Content starts

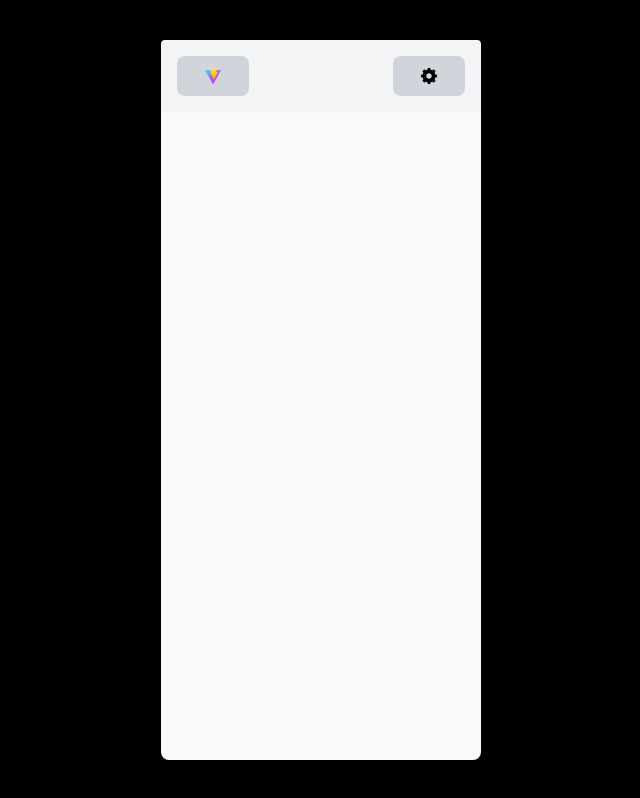
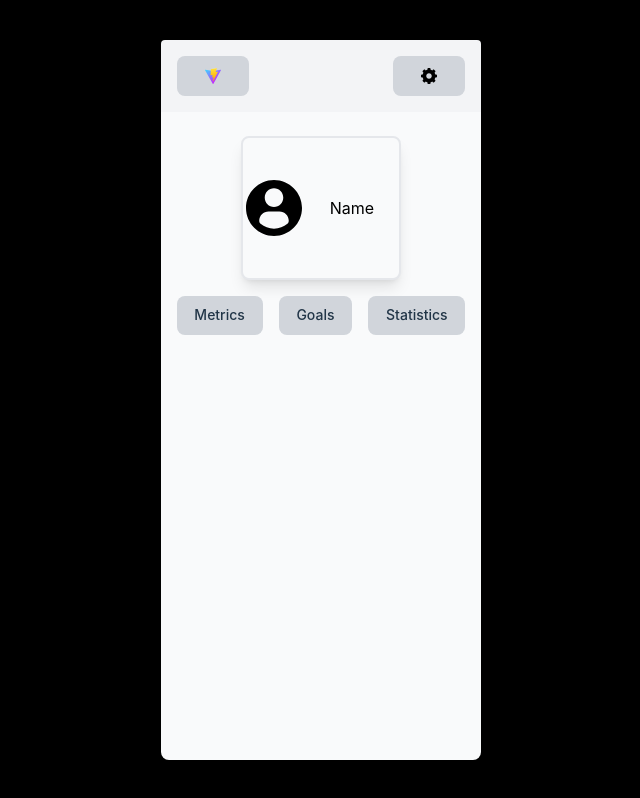
Before and after one commit to JoshuaW13/ConceptFitness, a React (Vite) app in the folder conceptFitness/: page /profile in a window 1280 px wide. Shown: the whole page, without its empty margins (319-959 px from the left). Built offline with nearby package versions, Linux system fonts and the light colour scheme.

Commit message:
Default profile page view complete

```diff
--- a/conceptFitness/src/pages/Profile.jsx
+++ b/conceptFitness/src/pages/Profile.jsx
@@ -3,12 +3,32 @@ import '../App.css'
 import NavBar from '../components/navBar'
 import HomeButton from '../components/HomeButton'
 import SettingsButton from '../components/SettingsButton'
+import ProfilePicture from '../assets/profilePicture.svg'
+import ProfileButton from '../components/ProfileButton'
 
 function Profile() {
 
   return (
     <div className='w-full h-full flex flex-col items-center'>
         <NavBar FirstButton={HomeButton} SecondButton={SettingsButton}></NavBar>
+        <div className="w-[50%] h-[20%] bg-gray-50 rounded-lg shadow-lg flex items-center justify-center mt-6 border-gray border-2">
+          <img src={ProfilePicture} className="w-[90%] h-[40%] flex "></img>
+          <p className='text-black m-4 w-[90%]'>Name</p>
+        </div>
+
+        <div className='flex flex-row gap-4 m-4'>
+          <button className='bg-gray-300 text-sm flex items-center justify-center flex-grow hover:bg-gray-200 focus:outline-none'
+          >Metrics</button>
+          <button className='bg-gray-300 text-sm flex items-center justify-center flex-grow hover:bg-gray-200 focus:outline-none'
+          >Goals</button>
+          <button className='bg-gray-300 text-sm flex items-center justify-center flex-grow hover:bg-gray-200 focus:outline-none'
+          >Statistics</button>
+        </div>
+
+        {/* on click metrics, show this div
+        <div className="w-[90%] h-[45%] bg-gray-50 rounded-lg shadow-lg flex items-center justify-center border-gray border-2">
+        </div> */}
+
     </div>
   )
 }
```
Also changed, not shown: conceptFitness/src/assets/profilePicture.svg (added).
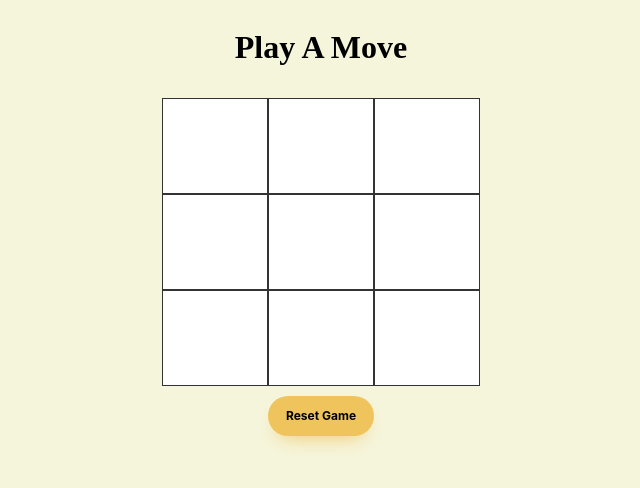
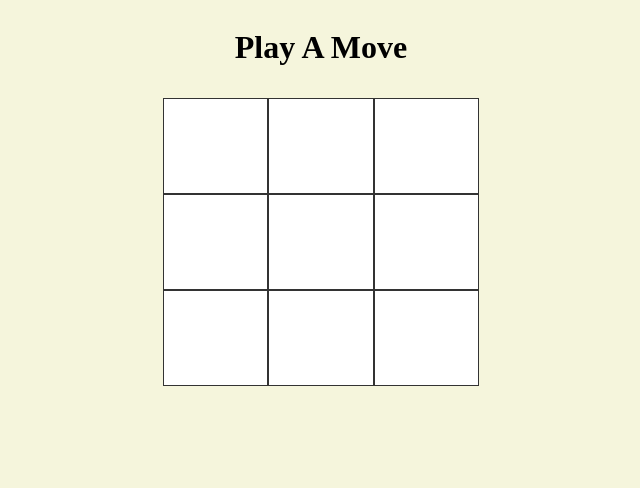
Before and after one commit to r-mahoney/tic-tac-toe, an Angular app: page / in a window 1280 px wide. Shown: the top 488 px of the page, without its empty margins (319-959 px from the left). Built offline with nearby package versions, Linux system fonts and the light colour scheme.

Commit message:
added conditional styling to the reset button

```diff
--- a/src/app/app.component.html
+++ b/src/app/app.component.html
@@ -3,5 +3,5 @@
   <h1 *ngIf="!gameService.gameState && gameService.winner" [ngClass]="gameService.winner === 'Bot Wins' ? 'red' : 'gray'">
     {{ gameService.winner }}
   </h1>
-  <app-game-board></app-game-board>
+  <app-game-board [gameState]="gameService.gameState"></app-game-board>
 </div>
--- a/src/app/components/game-board/game-board.component.html
+++ b/src/app/components/game-board/game-board.component.html
@@ -6,6 +6,7 @@
     (onClickSquare)="setSquare(i)"
   ></app-square>
   <button
+  *ngIf="!gameState"
   (click)="onResetGame()"
   >Reset Game</button>
 </div>
--- a/src/app/components/game-board/game-board.component.ts
+++ b/src/app/components/game-board/game-board.component.ts
@@ -2,6 +2,7 @@ import {
   Component,
   OnInit,
   Output,
+  Input,
   EventEmitter,
 } from '@angular/core';
 import { GameService } from 'src/app/services/game-service.service';
@@ -13,6 +14,7 @@ import { GameService } from 'src/app/services/game-service.service';
 })
 export class GameBoardComponent implements OnInit {
   board: string[] = [];
+  @Input() gameState: boolean = true;
   @Output() resetGame: EventEmitter<any> = new EventEmitter();
 
   constructor(private gameService: GameService) {}
--- a/src/app/components/square/square.component.css
+++ b/src/app/components/square/square.component.css
@@ -1,5 +1,6 @@
 .grid-item {
   height: 54px;
+  width: 63.38px;
   border: 1px solid rgba(0, 0, 0, 0.8);
   padding: 20px;
   font-size: 30px;
```
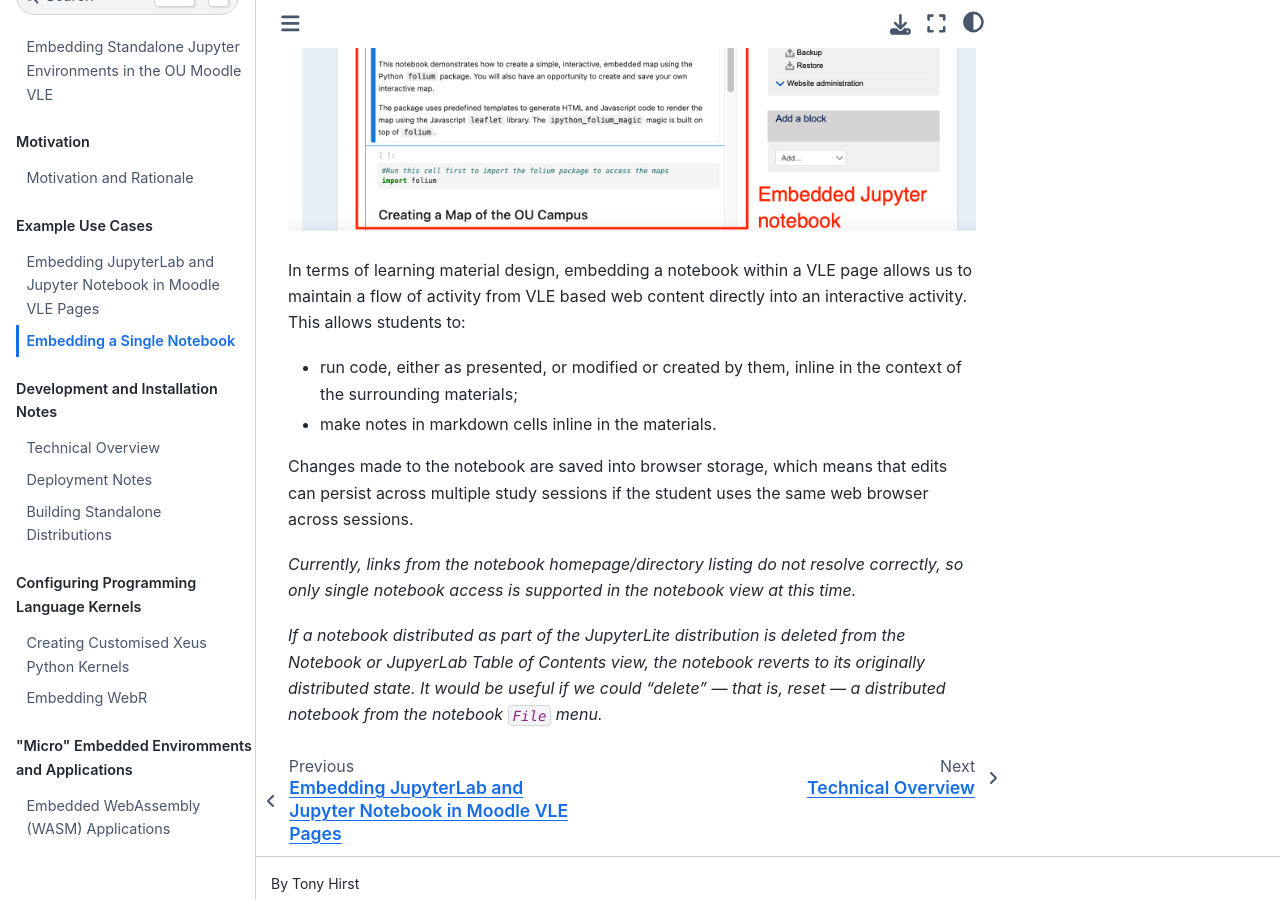
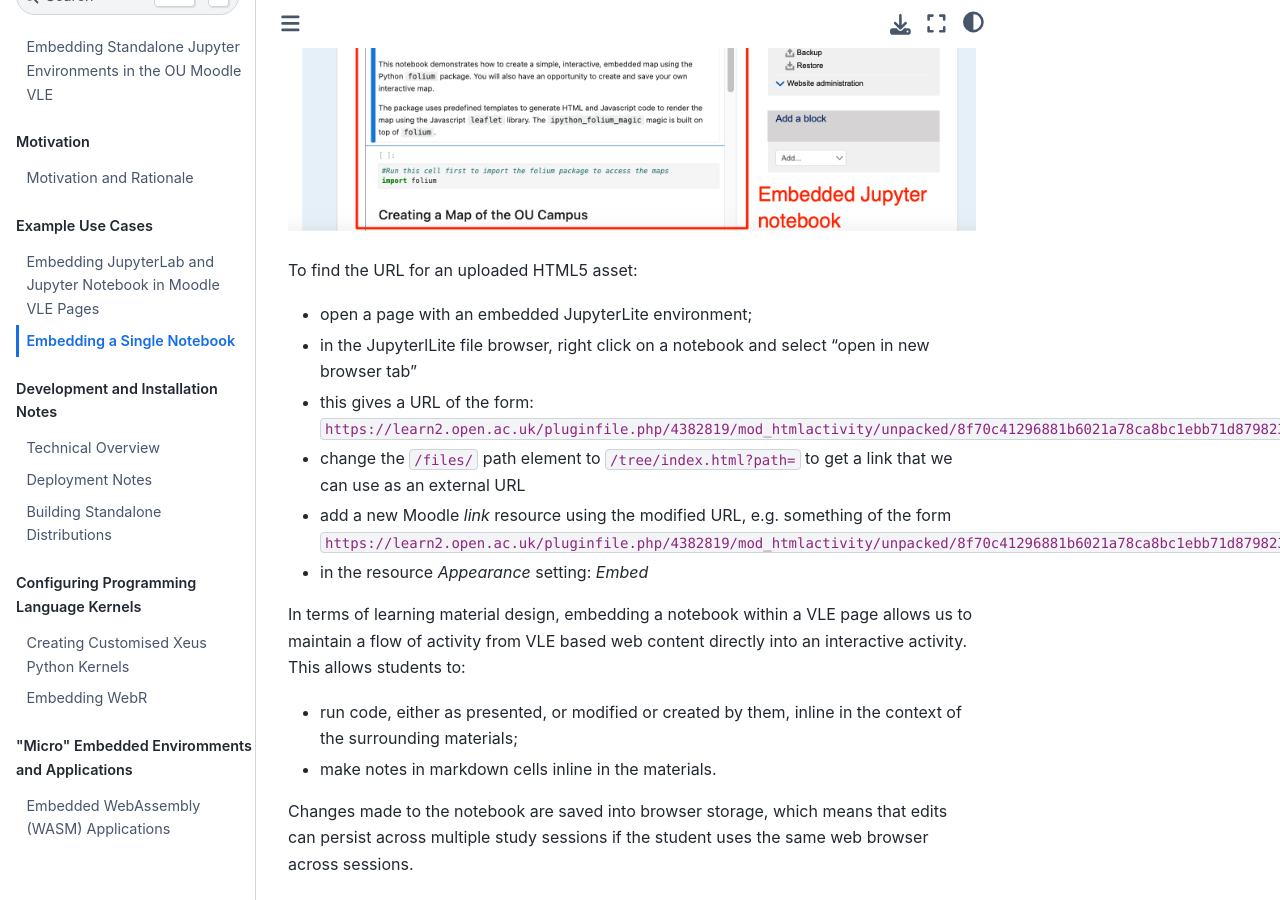
Before and after one commit to OpenComputingLab/jupyterlite_in_moodle_vle, a Jupyter Book: the page built from embedding_a_notebook.md, in a window 1280 px wide and 900 px high, scrolled down 734 px. Built offline with Jupyter Book 1.0.4 settings and Sphinx 7.4.7 and the Sphinx Book theme 1.1.4, drawn with Linux system fonts in a browser that asks for light colours; pages that are not in the unit, such as notebooks, are missing from menus.

Commit message:
Enhance embedding instructions for Jupyter notebooks

```diff
--- a/embedding_a_notebook.md
+++ b/embedding_a_notebook.md
@@ -5,6 +5,15 @@ Individual notebooks can be embedded within VLE URL activity/resource pages, or
 Notebooks can be individually referenced via the `notebooks/index.html?path=NOTEBOOK.ipynb` path, allowing a particular notebook to be situated within the flow of a set of a week's activities, or embedded directly within a "website" web page:
 
 ![Jupyter notebook embedded in VLE URL asset/resource page](images/example_embedded_notebook.png)
+
+To find the URL for an uploaded HTML5 asset:
+
+- open a page with an embedded JupyterLite environment;
+- in the JupyterlLite file browser, right click on a notebook and select "open in new browser tab"
+- this gives a URL of the form: `https://learn2.open.ac.uk/pluginfile.php/4382819/mod_htmlactivity/unpacked/8f70c41296881b6021a78ca8bc1ebb71d8798232/files/M348-code-tests.ipynb`
+- change the `/files/` path element to `/tree/index.html?path=` to get a link that we can use as an external URL
+- add a new Moodle *link* resource using the modified URL, e.g. something of the form `https://learn2.open.ac.uk/pluginfile.php/4382819/mod_htmlactivity/unpacked/8f70c41296881b6021a78ca8bc1ebb71d8798232/tree/index.html?path=M348-code-tests.ipynb`
+- in the resource *Appearance* setting: *Embed*
 
 In terms of learning material design, embedding a notebook within a VLE page allows us to maintain a flow of activity from VLE based web content directly into an interactive activity. This allows students to:
 
```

Content ends

▶ **What is being asked**:
Your copy should hold all the data word for word. It should hold no pictures.

▶ **Answer for the task**:
Before and after one commit to JoshuaW13/ConceptFitness, a React (Vite) app in the folder conceptFitness/: page /profile in a window 1280 px wide. Shown: the whole page, without its empty margins (319-959 px from the left). Built offline with nearby package versions, Linux system fonts and the light colour scheme.

Commit message:
Default profile page view complete

```diff
--- a/conceptFitness/src/pages/Profile.jsx
+++ b/conceptFitness/src/pages/Profile.jsx
@@ -3,12 +3,32 @@ import '../App.css'
 import NavBar from '../components/navBar'
 import HomeButton from '../components/HomeButton'
 import SettingsButton from '../components/SettingsButton'
+import ProfilePicture from '../assets/profilePicture.svg'
+import ProfileButton from '../components/ProfileButton'
 
 function Profile() {
 
   return (
     <div className='w-full h-full flex flex-col items-center'>
         <NavBar FirstButton={HomeButton} SecondButton={SettingsButton}></NavBar>
+        <div className="w-[50%] h-[20%] bg-gray-50 rounded-lg shadow-lg flex items-center justify-center mt-6 border-gray border-2">
+          <img src={ProfilePicture} className="w-[90%] h-[40%] flex "></img>
+          <p className='text-black m-4 w-[90%]'>Name</p>
+        </div>
+
+        <div className='flex flex-row gap-4 m-4'>
+          <button className='bg-gray-300 text-sm flex items-center justify-center flex-grow hover:bg-gray-200 focus:outline-none'
+          >Metrics</button>
+          <button className='bg-gray-300 text-sm flex items-center justify-center flex-grow hover:bg-gray-200 focus:outline-none'
+          >Goals</button>
+          <button className='bg-gray-300 text-sm flex items-center justify-center flex-grow hover:bg-gray-200 focus:outline-none'
+          >Statistics</button>
+        </div>
+
+        {/* on click metrics, show this div
+        <div className="w-[90%] h-[45%] bg-gray-50 rounded-lg shadow-lg flex items-center justify-center border-gray border-2">
+        </div> */}
+
     </div>
   )
 }
```
Also changed, not shown: conceptFitness/src/assets/profilePicture.svg (added).
Before and after one commit to r-mahoney/tic-tac-toe, an Angular app: page / in a window 1280 px wide. Shown: the top 488 px of the page, without its empty margins (319-959 px from the left). Built offline with nearby package versions, Linux system fonts and the light colour scheme.

Commit message:
added conditional styling to the reset button

```diff
--- a/src/app/app.component.html
+++ b/src/app/app.component.html
@@ -3,5 +3,5 @@
   <h1 *ngIf="!gameService.gameState && gameService.winner" [ngClass]="gameService.winner === 'Bot Wins' ? 'red' : 'gray'">
     {{ gameService.winner }}
   </h1>
-  <app-game-board></app-game-board>
+  <app-game-board [gameState]="gameService.gameState"></app-game-board>
 </div>
--- a/src/app/components/game-board/game-board.component.html
+++ b/src/app/components/game-board/game-board.component.html
@@ -6,6 +6,7 @@
     (onClickSquare)="setSquare(i)"
   ></app-square>
   <button
+  *ngIf="!gameState"
   (click)="onResetGame()"
   >Reset Game</button>
 </div>
--- a/src/app/components/game-board/game-board.component.ts
+++ b/src/app/components/game-board/game-board.component.ts
@@ -2,6 +2,7 @@ import {
   Component,
   OnInit,
   Output,
+  Input,
   EventEmitter,
 } from '@angular/core';
 import { GameService } from 'src/app/services/game-service.service';
@@ -13,6 +14,7 @@ import { GameService } from 'src/app/services/game-service.service';
 })
 export class GameBoardComponent implements OnInit {
   board: string[] = [];
+  @Input() gameState: boolean = true;
   @Output() resetGame: EventEmitter<any> = new EventEmitter();
 
   constructor(private gameService: GameService) {}
--- a/src/app/components/square/square.component.css
+++ b/src/app/components/square/square.component.css
@@ -1,5 +1,6 @@
 .grid-item {
   height: 54px;
+  width: 63.38px;
   border: 1px solid rgba(0, 0, 0, 0.8);
   padding: 20px;
   font-size: 30px;
```
Before and after one commit to OpenComputingLab/jupyterlite_in_moodle_vle, a Jupyter Book: the page built from embedding_a_notebook.md, in a window 1280 px wide and 900 px high, scrolled down 734 px. Built offline with Jupyter Book 1.0.4 settings and Sphinx 7.4.7 and the Sphinx Book theme 1.1.4, drawn with Linux system fonts in a browser that asks for light colours; pages that are not in the unit, such as notebooks, are missing from menus.

Commit message:
Enhance embedding instructions for Jupyter notebooks

```diff
--- a/embedding_a_notebook.md
+++ b/embedding_a_notebook.md
@@ -5,6 +5,15 @@ Individual notebooks can be embedded within VLE URL activity/resource pages, or
 Notebooks can be individually referenced via the `notebooks/index.html?path=NOTEBOOK.ipynb` path, allowing a particular notebook to be situated within the flow of a set of a week's activities, or embedded directly within a "website" web page:
 
 ![Jupyter notebook embedded in VLE URL asset/resource page](images/example_embedded_notebook.png)
+
+To find the URL for an uploaded HTML5 asset:
+
+- open a page with an embedded JupyterLite environment;
+- in the JupyterlLite file browser, right click on a notebook and select "open in new browser tab"
+- this gives a URL of the form: `https://learn2.open.ac.uk/pluginfile.php/4382819/mod_htmlactivity/unpacked/8f70c41296881b6021a78ca8bc1ebb71d8798232/files/M348-code-tests.ipynb`
+- change the `/files/` path element to `/tree/index.html?path=` to get a link that we can use as an external URL
+- add a new Moodle *link* resource using the modified URL, e.g. something of the form `https://learn2.open.ac.uk/pluginfile.php/4382819/mod_htmlactivity/unpacked/8f70c41296881b6021a78ca8bc1ebb71d8798232/tree/index.html?path=M348-code-tests.ipynb`
+- in the resource *Appearance* setting: *Embed*
 
 In terms of learning material design, embedding a notebook within a VLE page allows us to maintain a flow of activity from VLE based web content directly into an interactive activity. This allows students to:
 
```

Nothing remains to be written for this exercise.